## Try it:
From the first line to the last, copy the listing exactly and omit the pictures.

## Supplied material:
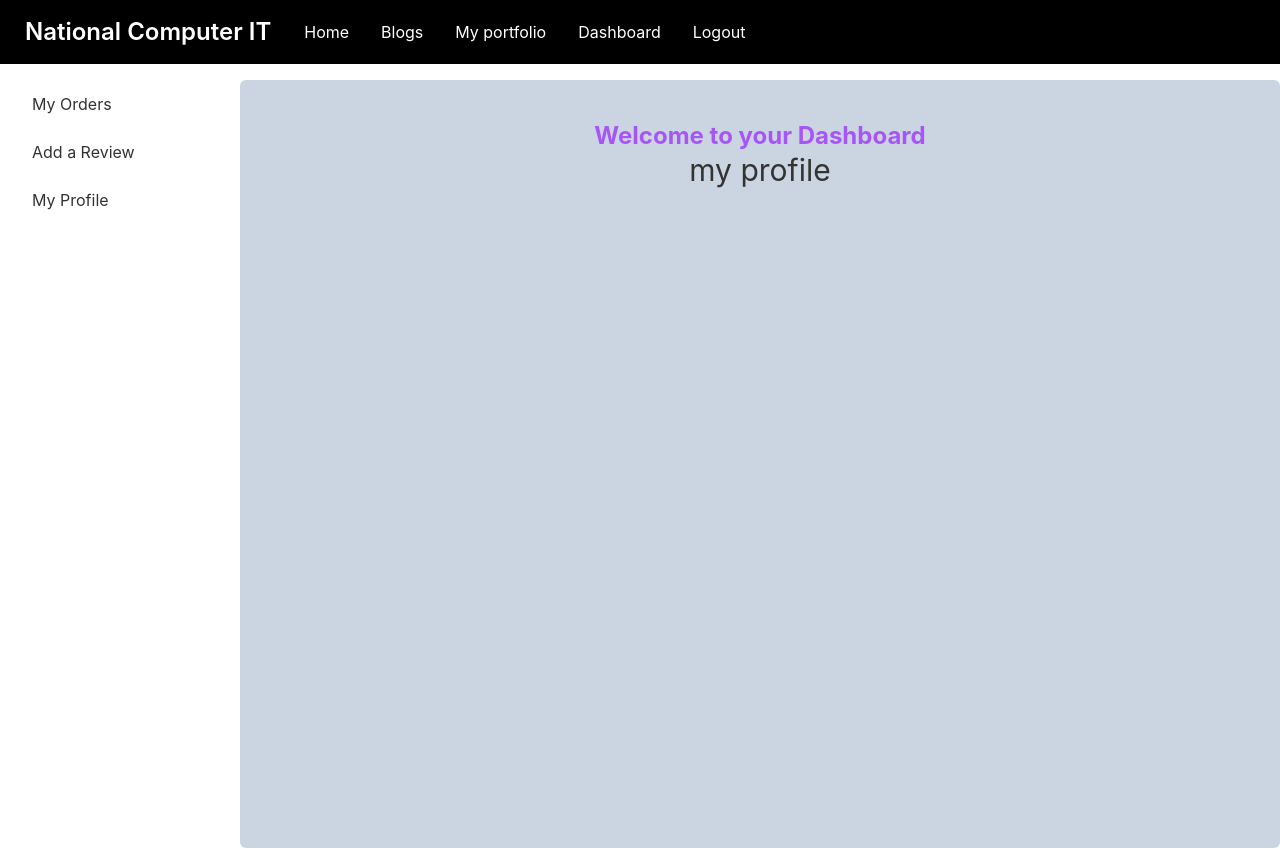
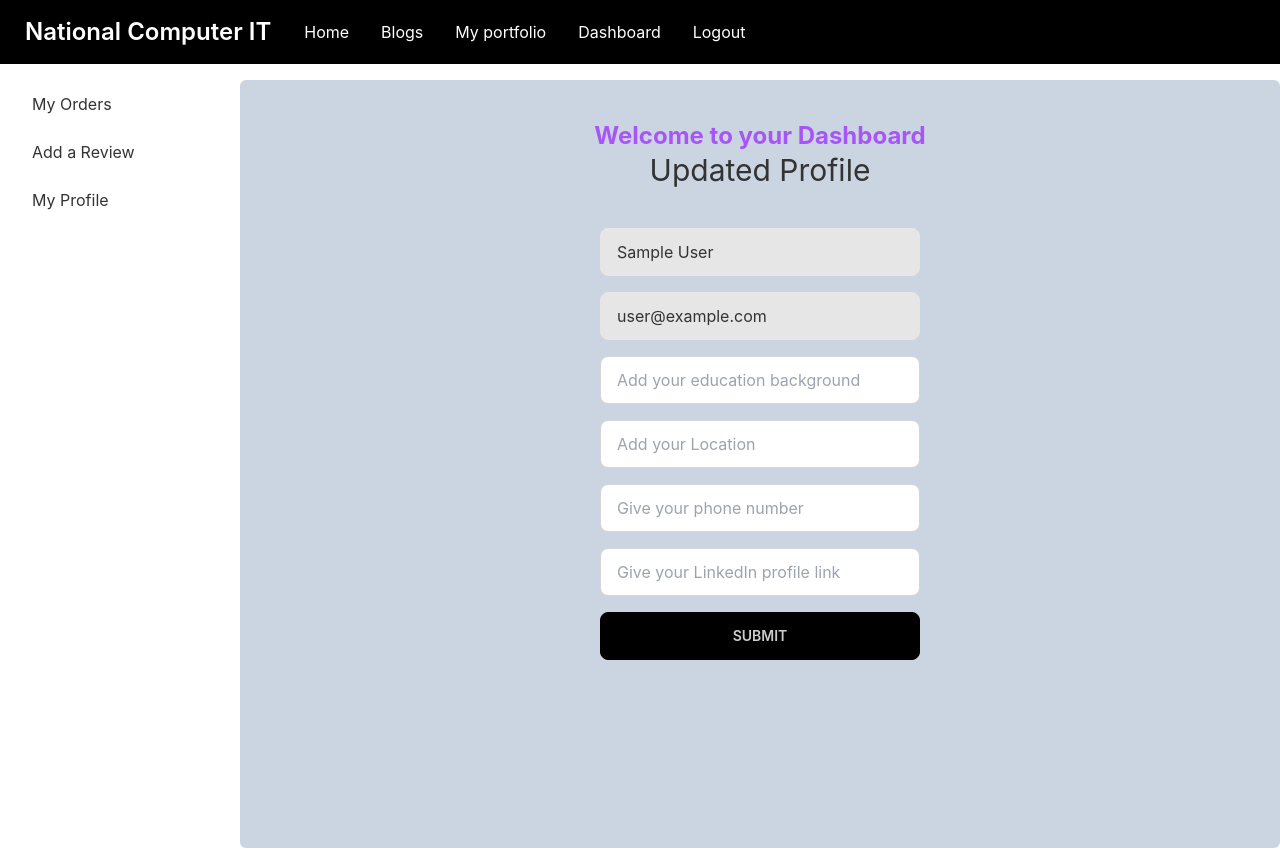
Before and after one commit to imtiazremon103875/national-computer-it-client, a React (Create React App) app: page /dashboard/myProfile in a window 1280 px wide. Built offline with nearby package versions, Linux system fonts and the light colour scheme; no server answers; sample sign-in values are in the browser's storage.

Commit message:
my profile done

```diff
--- a/src/Pages/Dashboard/MyProfile.js
+++ b/src/Pages/Dashboard/MyProfile.js
@@ -1,9 +1,64 @@
 import React from 'react';
+import { useAuthState } from 'react-firebase-hooks/auth';
+import { toast } from 'react-toastify';
+import auth from '../../firebase.init';
 
 const MyProfile = () => {
+    const [user] = useAuthState(auth)
+    const handleSubmit = event => {
+        event.preventDefault()
+        const Profile = {
+            name: user.displayName,
+            email: user.email,
+            education: event.target.education.value,
+            location: event.target.location.value,
+            phone: event.target.phone.value,
+            linkedin: event.target.linkedin.value,
+
+        }
+        fetch(`http://localhost:5000/profile/${user.email}`, {
+            method: 'PUT',
+            headers: {
+                'content-type': 'application/json',
+
+            },
+            body: JSON.stringify(Profile)
+        })
+            .then(res => res.json())
+            .then(data => {
+                if (data.acknowledged) {
+                    toast.success('thank you for updated profile')
+                    event.target.reset()
+
+                }
+            })
+
+
+    }
     return (
         <div>
-            <h2 className='text-3xl text-center'>my profile</h2>
+            <h2 className='text-3xl text-center'>Updated Profile</h2>
+            <div className="my-10">
+
+
+
+                <form onSubmit={handleSubmit} className='grid grid-cols-1 gap-4  justify-items-center mt-2' >
+
+
+                    <input type="text" name='name' disabled value={user?.displayName} className="input input-bordered w-full max-w-xs" required />
+                    <input type="email" name="email" disabled value={user?.email} className="input input-bordered w-full max-w-xs" required />
+
+
+
+                    <input type="text" name='education' placeholder='Add your education background' className="input input-bordered w-full max-w-xs" required />
+                    <input type="text" name='location' placeholder='Add your Location' className="input input-bordered w-full max-w-xs" required />
+                    <input type="text" name='phone' placeholder='Give your phone number' className="input input-bordered w-full max-w-xs" required />
+                    <input type="text" name='linkedin' placeholder='Give your LinkedIn profile link' className="input input-bordered w-full max-w-xs" required />
+
+                    <input type="submit" placeholder="Submit" className="btn btn-primary w-full max-w-xs" />
+                </form>
+
+            </div>
         </div>
     );
 };
```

## Answer area:
Before and after one commit to imtiazremon103875/national-computer-it-client, a React (Create React App) app: page /dashboard/myProfile in a window 1280 px wide. Built offline with nearby package versions, Linux system fonts and the light colour scheme; no server answers; sample sign-in values are in the browser's storage.

Commit message:
my profile done

```diff
--- a/src/Pages/Dashboard/MyProfile.js
+++ b/src/Pages/Dashboard/MyProfile.js
@@ -1,9 +1,64 @@
 import React from 'react';
+import { useAuthState } from 'react-firebase-hooks/auth';
+import { toast } from 'react-toastify';
+import auth from '../../firebase.init';
 
 const MyProfile = () => {
+    const [user] = useAuthState(auth)
+    const handleSubmit = event => {
+        event.preventDefault()
+        const Profile = {
+            name: user.displayName,
+            email: user.email,
+            education: event.target.education.value,
+            location: event.target.location.value,
+            phone: event.target.phone.value,
+            linkedin: event.target.linkedin.value,
+
+        }
+        fetch(`http://localhost:5000/profile/${user.email}`, {
+            method: 'PUT',
+            headers: {
+                'content-type': 'application/json',
+
+            },
+            body: JSON.stringify(Profile)
+        })
+            .then(res => res.json())
+            .then(data => {
+                if (data.acknowledged) {
+                    toast.success('thank you for updated profile')
+                    event.target.reset()
+
+                }
+            })
+
+
+    }
     return (
         <div>
-            <h2 className='text-3xl text-center'>my profile</h2>
+            <h2 className='text-3xl text-center'>Updated Profile</h2>
+            <div className="my-10">
+
+
+
+                <form onSubmit={handleSubmit} className='grid grid-cols-1 gap-4  justify-items-center mt-2' >
+
+
+                    <input type="text" name='name' disabled value={user?.displayName} className="input input-bordered w-full max-w-xs" required />
+                    <input type="email" name="email" disabled value={user?.email} className="input input-bordered w-full max-w-xs" required />
+
+
+
+                    <input type="text" name='education' placeholder='Add your education background' className="input input-bordered w-full max-w-xs" required />
+                    <input type="text" name='location' placeholder='Add your Location' className="input input-bordered w-full max-w-xs" required />
+                    <input type="text" name='phone' placeholder='Give your phone number' className="input input-bordered w-full max-w-xs" required />
+                    <input type="text" name='linkedin' placeholder='Give your LinkedIn profile link' className="input input-bordered w-full max-w-xs" required />
+
+                    <input type="submit" placeholder="Submit" className="btn btn-primary w-full max-w-xs" />
+                </form>
+
+            </div>
         </div>
     );
 };
```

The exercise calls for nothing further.